(Front-end code change data)
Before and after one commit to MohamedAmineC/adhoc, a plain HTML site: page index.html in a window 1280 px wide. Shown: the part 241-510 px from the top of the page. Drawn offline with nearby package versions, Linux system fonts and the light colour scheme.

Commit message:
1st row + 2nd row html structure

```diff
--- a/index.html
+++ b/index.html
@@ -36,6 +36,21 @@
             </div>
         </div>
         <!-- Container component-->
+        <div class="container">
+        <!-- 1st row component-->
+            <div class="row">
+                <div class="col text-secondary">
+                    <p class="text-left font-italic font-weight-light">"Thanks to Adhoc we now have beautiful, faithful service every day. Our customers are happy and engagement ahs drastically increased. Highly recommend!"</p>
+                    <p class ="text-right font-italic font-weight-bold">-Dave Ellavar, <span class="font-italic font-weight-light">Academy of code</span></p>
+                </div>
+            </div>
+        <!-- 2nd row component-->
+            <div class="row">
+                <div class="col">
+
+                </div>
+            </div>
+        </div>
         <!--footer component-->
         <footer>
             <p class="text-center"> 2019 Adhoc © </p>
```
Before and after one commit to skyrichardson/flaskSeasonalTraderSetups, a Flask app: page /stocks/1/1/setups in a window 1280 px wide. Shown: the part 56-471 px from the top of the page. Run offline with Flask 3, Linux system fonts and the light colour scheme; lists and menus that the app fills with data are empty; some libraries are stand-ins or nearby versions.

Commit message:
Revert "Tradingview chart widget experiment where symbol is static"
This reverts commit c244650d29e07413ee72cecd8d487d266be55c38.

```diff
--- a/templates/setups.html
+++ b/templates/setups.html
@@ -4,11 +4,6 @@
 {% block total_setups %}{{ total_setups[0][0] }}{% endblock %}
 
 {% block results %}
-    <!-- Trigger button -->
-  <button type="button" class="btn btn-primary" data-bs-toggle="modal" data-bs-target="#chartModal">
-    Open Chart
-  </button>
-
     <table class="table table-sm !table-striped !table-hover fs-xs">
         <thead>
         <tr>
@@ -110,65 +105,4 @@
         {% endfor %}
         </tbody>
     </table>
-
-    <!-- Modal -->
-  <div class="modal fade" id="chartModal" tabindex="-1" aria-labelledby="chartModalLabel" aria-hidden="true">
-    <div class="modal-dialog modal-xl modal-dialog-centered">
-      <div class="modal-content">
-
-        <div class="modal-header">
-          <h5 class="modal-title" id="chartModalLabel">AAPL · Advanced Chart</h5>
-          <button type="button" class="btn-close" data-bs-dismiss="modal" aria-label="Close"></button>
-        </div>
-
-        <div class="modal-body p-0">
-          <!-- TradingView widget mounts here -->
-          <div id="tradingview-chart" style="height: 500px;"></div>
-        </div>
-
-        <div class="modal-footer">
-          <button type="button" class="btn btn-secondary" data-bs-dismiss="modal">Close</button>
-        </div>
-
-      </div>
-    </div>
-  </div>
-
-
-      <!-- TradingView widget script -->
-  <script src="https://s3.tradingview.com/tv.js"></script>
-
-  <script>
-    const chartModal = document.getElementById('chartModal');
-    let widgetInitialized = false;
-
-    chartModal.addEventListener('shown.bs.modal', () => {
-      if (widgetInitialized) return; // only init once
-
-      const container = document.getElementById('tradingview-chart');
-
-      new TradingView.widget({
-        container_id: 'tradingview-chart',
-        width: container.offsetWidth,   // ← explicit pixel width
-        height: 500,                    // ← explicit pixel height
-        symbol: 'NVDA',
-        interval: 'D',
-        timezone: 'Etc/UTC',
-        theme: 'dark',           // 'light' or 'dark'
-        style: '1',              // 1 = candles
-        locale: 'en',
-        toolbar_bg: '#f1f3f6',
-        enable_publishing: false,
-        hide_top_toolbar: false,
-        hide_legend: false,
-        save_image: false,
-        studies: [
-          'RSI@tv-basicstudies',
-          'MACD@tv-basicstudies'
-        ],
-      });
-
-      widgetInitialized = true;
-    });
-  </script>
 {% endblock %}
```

Directions for this task => Please print the records above exactly, leaving nothing out.

Solution to this task =>
Before and after one commit to MohamedAmineC/adhoc, a plain HTML site: page index.html in a window 1280 px wide. Shown: the part 241-510 px from the top of the page. Drawn offline with nearby package versions, Linux system fonts and the light colour scheme.

Commit message:
1st row + 2nd row html structure

```diff
--- a/index.html
+++ b/index.html
@@ -36,6 +36,21 @@
             </div>
         </div>
         <!-- Container component-->
+        <div class="container">
+        <!-- 1st row component-->
+            <div class="row">
+                <div class="col text-secondary">
+                    <p class="text-left font-italic font-weight-light">"Thanks to Adhoc we now have beautiful, faithful service every day. Our customers are happy and engagement ahs drastically increased. Highly recommend!"</p>
+                    <p class ="text-right font-italic font-weight-bold">-Dave Ellavar, <span class="font-italic font-weight-light">Academy of code</span></p>
+                </div>
+            </div>
+        <!-- 2nd row component-->
+            <div class="row">
+                <div class="col">
+
+                </div>
+            </div>
+        </div>
         <!--footer component-->
         <footer>
             <p class="text-center"> 2019 Adhoc © </p>
```
Before and after one commit to skyrichardson/flaskSeasonalTraderSetups, a Flask app: page /stocks/1/1/setups in a window 1280 px wide. Shown: the part 56-471 px from the top of the page. Run offline with Flask 3, Linux system fonts and the light colour scheme; lists and menus that the app fills with data are empty; some libraries are stand-ins or nearby versions.

Commit message:
Revert "Tradingview chart widget experiment where symbol is static"
This reverts commit c244650d29e07413ee72cecd8d487d266be55c38.

```diff
--- a/templates/setups.html
+++ b/templates/setups.html
@@ -4,11 +4,6 @@
 {% block total_setups %}{{ total_setups[0][0] }}{% endblock %}
 
 {% block results %}
-    <!-- Trigger button -->
-  <button type="button" class="btn btn-primary" data-bs-toggle="modal" data-bs-target="#chartModal">
-    Open Chart
-  </button>
-
     <table class="table table-sm !table-striped !table-hover fs-xs">
         <thead>
         <tr>
@@ -110,65 +105,4 @@
         {% endfor %}
         </tbody>
     </table>
-
-    <!-- Modal -->
-  <div class="modal fade" id="chartModal" tabindex="-1" aria-labelledby="chartModalLabel" aria-hidden="true">
-    <div class="modal-dialog modal-xl modal-dialog-centered">
-      <div class="modal-content">
-
-        <div class="modal-header">
-          <h5 class="modal-title" id="chartModalLabel">AAPL · Advanced Chart</h5>
-          <button type="button" class="btn-close" data-bs-dismiss="modal" aria-label="Close"></button>
-        </div>
-
-        <div class="modal-body p-0">
-          <!-- TradingView widget mounts here -->
-          <div id="tradingview-chart" style="height: 500px;"></div>
-        </div>
-
-        <div class="modal-footer">
-          <button type="button" class="btn btn-secondary" data-bs-dismiss="modal">Close</button>
-        </div>
-
-      </div>
-    </div>
-  </div>
-
-
-      <!-- TradingView widget script -->
-  <script src="https://s3.tradingview.com/tv.js"></script>
-
-  <script>
-    const chartModal = document.getElementById('chartModal');
-    let widgetInitialized = false;
-
-    chartModal.addEventListener('shown.bs.modal', () => {
-      if (widgetInitialized) return; // only init once
-
-      const container = document.getElementById('tradingview-chart');
-
-      new TradingView.widget({
-        container_id: 'tradingview-chart',
-        width: container.offsetWidth,   // ← explicit pixel width
-        height: 500,                    // ← explicit pixel height
-        symbol: 'NVDA',
-        interval: 'D',
-        timezone: 'Etc/UTC',
-        theme: 'dark',           // 'light' or 'dark'
-        style: '1',              // 1 = candles
-        locale: 'en',
-        toolbar_bg: '#f1f3f6',
-        enable_publishing: false,
-        hide_top_toolbar: false,
-        hide_legend: false,
-        save_image: false,
-        studies: [
-          'RSI@tv-basicstudies',
-          'MACD@tv-basicstudies'
-        ],
-      });
-
-      widgetInitialized = true;
-    });
-  </script>
 {% endblock %}
```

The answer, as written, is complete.